- Work task:
Reproduce the listing that follows character for character, excluding its pictures.

- The data:
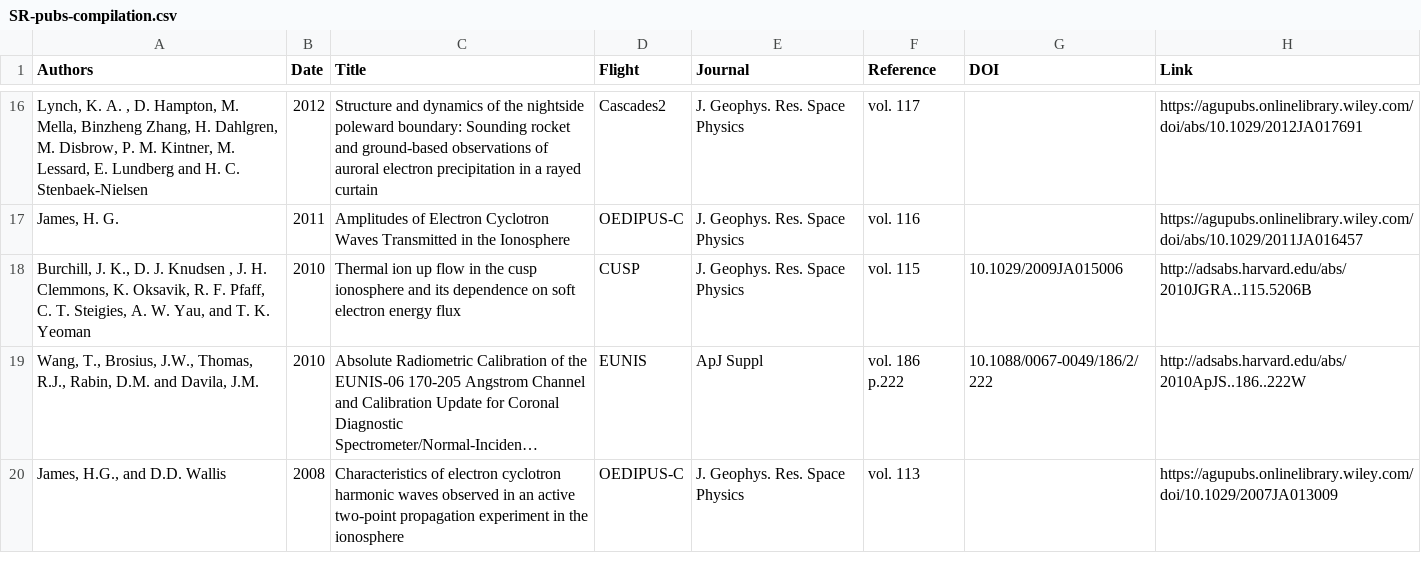
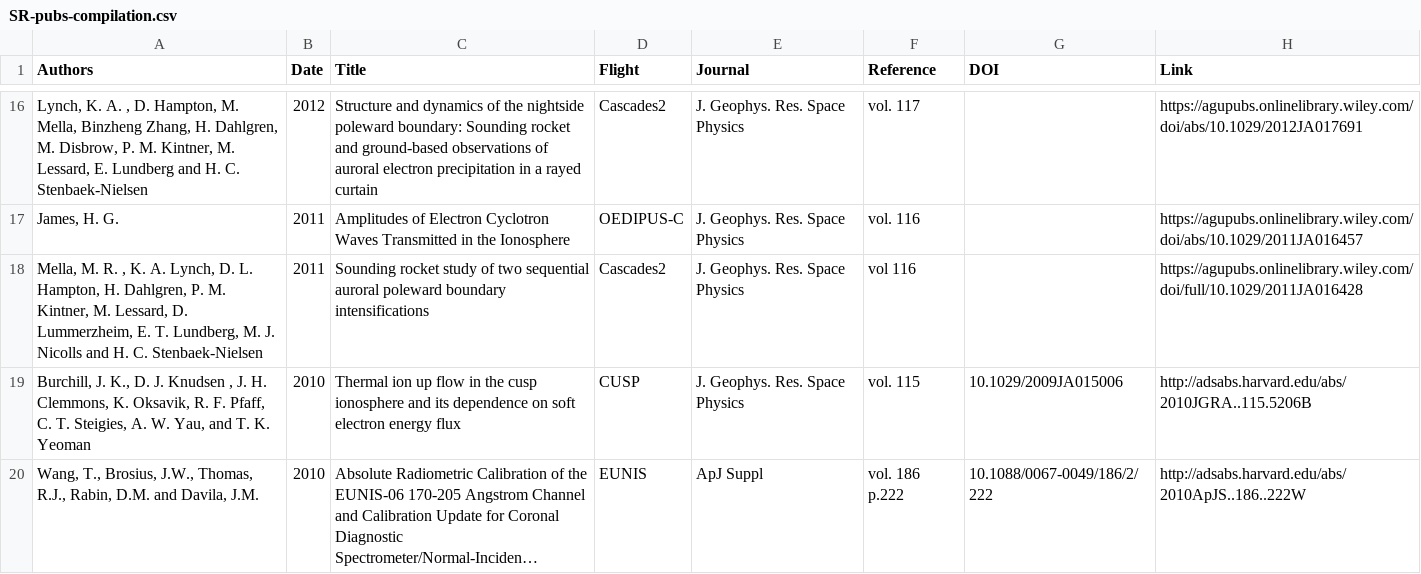
Before and after one commit to smartin41/NASA-rocket-science.github.io, a CSV file: _data/SR-pubs-compilation.csv, drawn as a sheet; only a part is shown, gaps mark what is left out; the shorter side is filled out with more unchanged rows; long unchanged cells end in …; the diff covers the shown part only.

Commit message:
update pub list

```diff
--- a/_data/SR-pubs-compilation.csv
+++ b/_data/SR-pubs-compilation.csv
@@ -17,2 +17,3 @@ Authors,Date,Title,Flight,Journal,Reference,DOI,Link
 "James, H. G.",2011,Amplitudes of Electron Cyclotron Waves Transmitted in the Ionosphere,OEDIPUS-C,J. Geophys. Res. Space Physics,vol. 116,,https://agupubs.onlinelibrary.wiley.com/doi/abs/10.1029/2011JA016457
+"Mella, M. R. , K. A. Lynch, D. L. Hampton, H. Dahlgren, P. M. Kintner, M. Lessard, D. Lummerzheim, E. T. Lundberg, M. J. Nicolls and H. C. Stenbaek-Nielsen",2011,Sounding rocket study of two sequential auroral poleward boundary intensifications,Cascades2,J. Geophys. Res. Space Physics,vol 116,,https://agupubs.onlinelibrary.wiley.com/doi/full/10.1029/2011JA016428
 "Burchill, J. K., D. J. Knudsen , J. H. Clemmons, K. Oksavik, R. F. Pfaff, C. T. Steigies, A. W. Yau, and T. K. Yeoman",2010,Thermal ion up flow in the cusp ionosphere and its dependence on soft electron energy flux,CUSP,J. Geophys. Res. Space Physics,vol. 115,10.1029/2009JA015006,http://adsabs.harvard.edu/abs/2010JGRA..115.5206B
```
Also changed, not shown: 9 added rows elsewhere in this file.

- Answer box:
Before and after one commit to smartin41/NASA-rocket-science.github.io, a CSV file: _data/SR-pubs-compilation.csv, drawn as a sheet; only a part is shown, gaps mark what is left out; the shorter side is filled out with more unchanged rows; long unchanged cells end in …; the diff covers the shown part only.

Commit message:
update pub list

```diff
--- a/_data/SR-pubs-compilation.csv
+++ b/_data/SR-pubs-compilation.csv
@@ -17,2 +17,3 @@ Authors,Date,Title,Flight,Journal,Reference,DOI,Link
 "James, H. G.",2011,Amplitudes of Electron Cyclotron Waves Transmitted in the Ionosphere,OEDIPUS-C,J. Geophys. Res. Space Physics,vol. 116,,https://agupubs.onlinelibrary.wiley.com/doi/abs/10.1029/2011JA016457
+"Mella, M. R. , K. A. Lynch, D. L. Hampton, H. Dahlgren, P. M. Kintner, M. Lessard, D. Lummerzheim, E. T. Lundberg, M. J. Nicolls and H. C. Stenbaek-Nielsen",2011,Sounding rocket study of two sequential auroral poleward boundary intensifications,Cascades2,J. Geophys. Res. Space Physics,vol 116,,https://agupubs.onlinelibrary.wiley.com/doi/full/10.1029/2011JA016428
 "Burchill, J. K., D. J. Knudsen , J. H. Clemmons, K. Oksavik, R. F. Pfaff, C. T. Steigies, A. W. Yau, and T. K. Yeoman",2010,Thermal ion up flow in the cusp ionosphere and its dependence on soft electron energy flux,CUSP,J. Geophys. Res. Space Physics,vol. 115,10.1029/2009JA015006,http://adsabs.harvard.edu/abs/2010JGRA..115.5206B
```
Also changed, not shown: 9 added rows elsewhere in this file.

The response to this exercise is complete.